### Exercise description
Could you copy each line of the listing below that has the word "people"?

### Available data
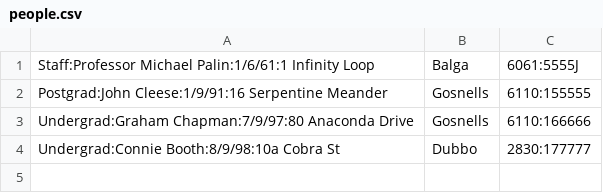
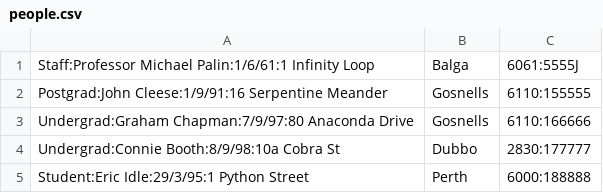
Before and after one commit to longnvb24/Python-Learning-Process-in-Curtin, a CSV file: Prac07/people.csv, drawn as a sheet; the diff names each change by its address in the sheet, - before the commit and + after, or states it on an @@ line.

Commit message:
Adjust people.csv

```diff
--- a/Prac07/people.csv
+++ b/Prac07/people.csv
+row 5: Student:Eric Idle:29/3/95:1 Python Street | Perth | 6000:188888
```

### Response to the exercise
Before and after one commit to longnvb24/Python-Learning-Process-in-Curtin, a CSV file: Prac07/people.csv, drawn as a sheet; the diff names each change by its address in the sheet, - before the commit and + after, or states it on an @@ line.
Adjust people.csv
--- a/Prac07/people.csv
+++ b/Prac07/people.csv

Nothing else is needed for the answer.